# WHAT NEEDS TO BE DONE
Check every line below for the word "Internet" and copy each one that has it.

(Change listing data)

= = = = = = =

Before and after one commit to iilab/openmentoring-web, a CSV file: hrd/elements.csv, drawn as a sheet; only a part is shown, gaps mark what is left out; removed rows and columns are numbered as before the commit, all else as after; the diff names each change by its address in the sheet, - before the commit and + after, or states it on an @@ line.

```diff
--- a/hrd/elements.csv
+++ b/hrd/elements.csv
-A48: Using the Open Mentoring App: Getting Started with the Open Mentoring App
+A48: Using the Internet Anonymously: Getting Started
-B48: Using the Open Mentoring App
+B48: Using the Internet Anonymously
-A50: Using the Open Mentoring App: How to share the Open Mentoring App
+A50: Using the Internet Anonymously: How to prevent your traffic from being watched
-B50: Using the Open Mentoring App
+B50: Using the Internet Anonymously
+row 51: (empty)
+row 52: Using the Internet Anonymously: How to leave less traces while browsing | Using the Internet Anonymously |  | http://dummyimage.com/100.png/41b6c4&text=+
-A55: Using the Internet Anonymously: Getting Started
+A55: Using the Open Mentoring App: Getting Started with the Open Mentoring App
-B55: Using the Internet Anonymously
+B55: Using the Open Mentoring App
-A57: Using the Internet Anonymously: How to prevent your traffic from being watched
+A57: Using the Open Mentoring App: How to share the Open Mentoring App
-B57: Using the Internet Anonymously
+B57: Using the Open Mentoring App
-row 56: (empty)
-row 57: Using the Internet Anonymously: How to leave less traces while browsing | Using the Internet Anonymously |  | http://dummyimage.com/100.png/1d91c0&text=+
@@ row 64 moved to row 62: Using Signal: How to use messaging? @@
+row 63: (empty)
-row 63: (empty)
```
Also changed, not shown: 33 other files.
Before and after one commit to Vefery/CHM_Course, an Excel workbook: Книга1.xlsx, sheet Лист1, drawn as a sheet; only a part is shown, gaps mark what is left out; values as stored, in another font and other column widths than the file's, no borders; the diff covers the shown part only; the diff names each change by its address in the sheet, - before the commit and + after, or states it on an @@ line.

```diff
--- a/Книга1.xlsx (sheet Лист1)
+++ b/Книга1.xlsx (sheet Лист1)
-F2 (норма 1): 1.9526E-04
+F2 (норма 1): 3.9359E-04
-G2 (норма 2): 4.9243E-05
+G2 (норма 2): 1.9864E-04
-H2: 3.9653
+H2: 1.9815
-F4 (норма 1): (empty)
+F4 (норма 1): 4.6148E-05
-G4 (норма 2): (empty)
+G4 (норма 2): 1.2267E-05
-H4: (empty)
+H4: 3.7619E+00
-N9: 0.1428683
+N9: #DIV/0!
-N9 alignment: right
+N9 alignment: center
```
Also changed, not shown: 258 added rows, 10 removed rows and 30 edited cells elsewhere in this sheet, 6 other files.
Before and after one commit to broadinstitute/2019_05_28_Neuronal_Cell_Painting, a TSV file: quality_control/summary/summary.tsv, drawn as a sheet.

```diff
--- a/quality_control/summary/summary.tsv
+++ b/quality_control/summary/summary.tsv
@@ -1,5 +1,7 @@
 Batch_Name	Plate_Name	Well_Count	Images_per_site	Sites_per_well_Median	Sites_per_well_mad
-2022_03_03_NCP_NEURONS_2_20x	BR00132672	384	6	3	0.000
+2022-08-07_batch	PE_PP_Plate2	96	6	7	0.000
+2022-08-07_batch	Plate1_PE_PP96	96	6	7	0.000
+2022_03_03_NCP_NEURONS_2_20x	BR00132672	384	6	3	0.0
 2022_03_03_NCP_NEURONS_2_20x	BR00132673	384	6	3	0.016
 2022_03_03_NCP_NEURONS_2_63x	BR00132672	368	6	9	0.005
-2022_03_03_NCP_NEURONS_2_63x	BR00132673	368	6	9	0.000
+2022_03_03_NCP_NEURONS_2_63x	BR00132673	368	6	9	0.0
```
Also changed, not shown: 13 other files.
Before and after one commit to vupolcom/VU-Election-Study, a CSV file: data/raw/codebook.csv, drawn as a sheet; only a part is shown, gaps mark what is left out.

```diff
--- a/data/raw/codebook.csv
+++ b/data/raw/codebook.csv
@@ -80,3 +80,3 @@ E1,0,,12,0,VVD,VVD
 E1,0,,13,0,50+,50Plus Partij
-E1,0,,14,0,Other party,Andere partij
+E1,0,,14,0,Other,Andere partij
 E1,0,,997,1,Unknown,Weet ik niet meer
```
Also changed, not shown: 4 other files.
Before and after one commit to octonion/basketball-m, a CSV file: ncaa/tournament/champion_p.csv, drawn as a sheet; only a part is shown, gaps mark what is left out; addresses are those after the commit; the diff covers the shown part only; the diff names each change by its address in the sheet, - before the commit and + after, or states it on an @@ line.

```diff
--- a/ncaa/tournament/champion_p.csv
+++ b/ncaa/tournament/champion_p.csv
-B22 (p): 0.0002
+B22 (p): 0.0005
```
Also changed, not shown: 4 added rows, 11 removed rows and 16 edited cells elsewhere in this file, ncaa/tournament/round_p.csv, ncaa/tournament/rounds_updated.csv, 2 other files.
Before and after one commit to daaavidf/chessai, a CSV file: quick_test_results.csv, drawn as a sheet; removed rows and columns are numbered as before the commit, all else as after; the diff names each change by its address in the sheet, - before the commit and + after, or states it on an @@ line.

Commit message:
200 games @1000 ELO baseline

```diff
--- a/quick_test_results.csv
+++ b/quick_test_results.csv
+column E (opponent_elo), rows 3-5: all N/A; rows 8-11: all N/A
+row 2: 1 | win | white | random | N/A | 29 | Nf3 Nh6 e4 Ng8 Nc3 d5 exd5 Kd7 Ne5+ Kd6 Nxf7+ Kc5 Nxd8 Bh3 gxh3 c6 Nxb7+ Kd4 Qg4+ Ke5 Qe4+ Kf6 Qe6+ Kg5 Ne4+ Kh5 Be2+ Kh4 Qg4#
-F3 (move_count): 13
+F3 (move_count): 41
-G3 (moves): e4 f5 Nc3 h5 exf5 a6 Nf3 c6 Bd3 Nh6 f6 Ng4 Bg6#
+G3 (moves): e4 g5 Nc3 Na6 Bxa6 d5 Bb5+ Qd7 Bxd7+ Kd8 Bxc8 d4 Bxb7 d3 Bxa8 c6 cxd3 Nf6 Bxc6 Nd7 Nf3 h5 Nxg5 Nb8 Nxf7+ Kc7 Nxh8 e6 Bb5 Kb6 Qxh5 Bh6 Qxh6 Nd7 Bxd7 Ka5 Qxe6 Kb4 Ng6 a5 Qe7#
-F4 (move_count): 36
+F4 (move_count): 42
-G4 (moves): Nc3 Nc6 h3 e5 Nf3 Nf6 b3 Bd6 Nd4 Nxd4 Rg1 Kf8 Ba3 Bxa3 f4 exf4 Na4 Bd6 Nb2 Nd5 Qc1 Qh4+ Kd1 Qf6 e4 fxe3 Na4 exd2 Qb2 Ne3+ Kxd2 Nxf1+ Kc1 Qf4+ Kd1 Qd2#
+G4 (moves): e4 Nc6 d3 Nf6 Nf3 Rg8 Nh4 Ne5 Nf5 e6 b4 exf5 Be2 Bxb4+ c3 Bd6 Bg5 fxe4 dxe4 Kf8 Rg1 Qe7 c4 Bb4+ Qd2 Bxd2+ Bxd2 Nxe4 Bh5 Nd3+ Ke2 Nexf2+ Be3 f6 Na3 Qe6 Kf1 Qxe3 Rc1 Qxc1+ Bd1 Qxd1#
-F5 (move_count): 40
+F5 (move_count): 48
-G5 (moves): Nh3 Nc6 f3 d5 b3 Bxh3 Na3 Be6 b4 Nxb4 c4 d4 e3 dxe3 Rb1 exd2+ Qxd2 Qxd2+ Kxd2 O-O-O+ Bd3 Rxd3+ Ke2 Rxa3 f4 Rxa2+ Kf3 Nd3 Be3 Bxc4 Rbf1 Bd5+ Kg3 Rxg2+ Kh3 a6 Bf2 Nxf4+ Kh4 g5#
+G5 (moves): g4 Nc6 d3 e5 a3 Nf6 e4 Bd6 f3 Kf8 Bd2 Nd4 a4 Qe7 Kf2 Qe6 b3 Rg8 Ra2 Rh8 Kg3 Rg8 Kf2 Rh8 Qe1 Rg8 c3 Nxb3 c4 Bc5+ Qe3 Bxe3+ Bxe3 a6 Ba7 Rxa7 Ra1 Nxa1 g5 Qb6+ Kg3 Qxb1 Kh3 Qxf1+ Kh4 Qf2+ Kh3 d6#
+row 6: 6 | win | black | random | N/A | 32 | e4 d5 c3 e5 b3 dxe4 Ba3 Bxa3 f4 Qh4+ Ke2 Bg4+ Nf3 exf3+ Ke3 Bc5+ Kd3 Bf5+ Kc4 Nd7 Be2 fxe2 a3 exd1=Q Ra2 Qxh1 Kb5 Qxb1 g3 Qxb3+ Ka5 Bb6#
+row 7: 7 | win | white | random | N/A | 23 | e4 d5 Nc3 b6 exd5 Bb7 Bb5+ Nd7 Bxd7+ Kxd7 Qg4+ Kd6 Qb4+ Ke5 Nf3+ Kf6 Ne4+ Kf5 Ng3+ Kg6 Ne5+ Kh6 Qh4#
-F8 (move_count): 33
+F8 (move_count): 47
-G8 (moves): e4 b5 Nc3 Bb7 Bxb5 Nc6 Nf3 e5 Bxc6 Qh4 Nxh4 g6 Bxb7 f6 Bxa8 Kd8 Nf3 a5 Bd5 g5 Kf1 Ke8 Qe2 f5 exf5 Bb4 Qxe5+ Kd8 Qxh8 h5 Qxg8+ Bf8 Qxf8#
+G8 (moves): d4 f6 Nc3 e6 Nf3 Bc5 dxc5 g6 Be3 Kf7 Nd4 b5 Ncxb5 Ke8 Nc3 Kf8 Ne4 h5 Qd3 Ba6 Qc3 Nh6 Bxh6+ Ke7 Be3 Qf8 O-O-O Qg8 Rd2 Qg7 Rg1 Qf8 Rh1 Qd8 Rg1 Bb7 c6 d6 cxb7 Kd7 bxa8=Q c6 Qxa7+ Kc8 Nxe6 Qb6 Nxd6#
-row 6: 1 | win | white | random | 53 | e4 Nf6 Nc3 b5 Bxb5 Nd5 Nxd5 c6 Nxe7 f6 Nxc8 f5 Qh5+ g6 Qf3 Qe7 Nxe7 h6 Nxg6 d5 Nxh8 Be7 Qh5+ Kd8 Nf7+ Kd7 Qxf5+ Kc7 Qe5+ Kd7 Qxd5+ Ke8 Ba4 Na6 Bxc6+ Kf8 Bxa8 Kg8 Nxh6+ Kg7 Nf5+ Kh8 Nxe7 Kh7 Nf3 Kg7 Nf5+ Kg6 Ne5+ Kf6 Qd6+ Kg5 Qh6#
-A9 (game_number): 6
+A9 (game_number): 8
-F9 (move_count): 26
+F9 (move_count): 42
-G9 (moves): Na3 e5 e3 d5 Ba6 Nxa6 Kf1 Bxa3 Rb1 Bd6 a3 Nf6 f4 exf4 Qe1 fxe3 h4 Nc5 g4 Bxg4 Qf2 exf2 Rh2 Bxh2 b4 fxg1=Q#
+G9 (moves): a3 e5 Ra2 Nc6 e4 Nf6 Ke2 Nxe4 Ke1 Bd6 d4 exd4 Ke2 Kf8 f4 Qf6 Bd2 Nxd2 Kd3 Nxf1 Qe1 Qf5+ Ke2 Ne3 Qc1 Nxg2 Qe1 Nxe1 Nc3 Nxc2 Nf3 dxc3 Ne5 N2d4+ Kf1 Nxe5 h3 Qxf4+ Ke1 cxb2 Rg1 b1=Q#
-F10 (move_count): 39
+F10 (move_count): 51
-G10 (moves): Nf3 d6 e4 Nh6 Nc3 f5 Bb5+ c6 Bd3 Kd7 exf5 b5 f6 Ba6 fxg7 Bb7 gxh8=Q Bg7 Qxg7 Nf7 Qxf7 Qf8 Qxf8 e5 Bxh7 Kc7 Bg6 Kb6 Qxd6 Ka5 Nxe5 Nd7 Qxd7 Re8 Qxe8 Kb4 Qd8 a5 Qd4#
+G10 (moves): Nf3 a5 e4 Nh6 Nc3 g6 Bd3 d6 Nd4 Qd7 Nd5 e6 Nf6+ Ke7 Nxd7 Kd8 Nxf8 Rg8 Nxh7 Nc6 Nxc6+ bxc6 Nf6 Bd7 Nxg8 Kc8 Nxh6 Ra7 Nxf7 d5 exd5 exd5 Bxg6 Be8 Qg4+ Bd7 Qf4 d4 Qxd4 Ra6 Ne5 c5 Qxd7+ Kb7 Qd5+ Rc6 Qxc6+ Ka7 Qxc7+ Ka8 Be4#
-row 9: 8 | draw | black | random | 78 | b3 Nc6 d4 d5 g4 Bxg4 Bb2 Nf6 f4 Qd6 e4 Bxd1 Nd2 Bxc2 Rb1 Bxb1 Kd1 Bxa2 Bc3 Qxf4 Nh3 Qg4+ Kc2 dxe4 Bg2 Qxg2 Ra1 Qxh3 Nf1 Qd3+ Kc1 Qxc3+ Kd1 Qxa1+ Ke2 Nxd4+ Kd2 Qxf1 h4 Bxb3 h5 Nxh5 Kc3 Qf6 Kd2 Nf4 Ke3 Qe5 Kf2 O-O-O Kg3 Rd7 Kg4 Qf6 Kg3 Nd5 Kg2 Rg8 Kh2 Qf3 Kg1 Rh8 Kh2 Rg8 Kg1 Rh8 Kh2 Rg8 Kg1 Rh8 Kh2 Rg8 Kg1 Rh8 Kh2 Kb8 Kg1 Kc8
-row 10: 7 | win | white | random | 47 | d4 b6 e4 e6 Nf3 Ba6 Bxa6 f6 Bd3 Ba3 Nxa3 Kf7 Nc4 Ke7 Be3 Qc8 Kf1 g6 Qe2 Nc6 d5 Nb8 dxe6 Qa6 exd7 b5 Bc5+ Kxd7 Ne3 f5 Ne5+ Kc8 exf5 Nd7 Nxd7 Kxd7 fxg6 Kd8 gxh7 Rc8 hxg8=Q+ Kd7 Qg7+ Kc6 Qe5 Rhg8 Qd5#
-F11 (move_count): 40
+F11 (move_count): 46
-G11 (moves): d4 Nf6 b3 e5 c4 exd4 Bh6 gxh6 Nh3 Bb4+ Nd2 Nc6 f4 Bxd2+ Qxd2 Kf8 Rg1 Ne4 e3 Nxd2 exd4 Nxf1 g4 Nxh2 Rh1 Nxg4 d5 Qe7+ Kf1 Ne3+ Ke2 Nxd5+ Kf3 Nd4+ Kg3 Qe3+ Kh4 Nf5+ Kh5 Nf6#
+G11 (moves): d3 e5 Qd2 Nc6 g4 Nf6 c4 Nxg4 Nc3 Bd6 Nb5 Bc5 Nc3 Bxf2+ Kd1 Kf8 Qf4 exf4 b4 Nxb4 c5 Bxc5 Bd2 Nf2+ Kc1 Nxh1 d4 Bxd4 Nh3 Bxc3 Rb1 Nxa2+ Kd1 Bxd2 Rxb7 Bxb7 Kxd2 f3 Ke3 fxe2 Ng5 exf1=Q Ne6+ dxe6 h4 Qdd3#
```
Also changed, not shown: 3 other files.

= = = = = = =

# EXERCISE OUTPUT
+A48: Using the Internet Anonymously: Getting Started
+B48: Using the Internet Anonymously
+A50: Using the Internet Anonymously: How to prevent your traffic from being watched
+B50: Using the Internet Anonymously
+row 52: Using the Internet Anonymously: How to leave less traces while browsing | Using the Internet Anonymously |  | http://dummyimage.com/100.png/41b6c4&text=+
-A55: Using the Internet Anonymously: Getting Started
-B55: Using the Internet Anonymously
-A57: Using the Internet Anonymously: How to prevent your traffic from being watched
-B57: Using the Internet Anonymously
-row 57: Using the Internet Anonymously: How to leave less traces while browsing | Using the Internet Anonymously |  | http://dummyimage.com/100.png/1d91c0&text=+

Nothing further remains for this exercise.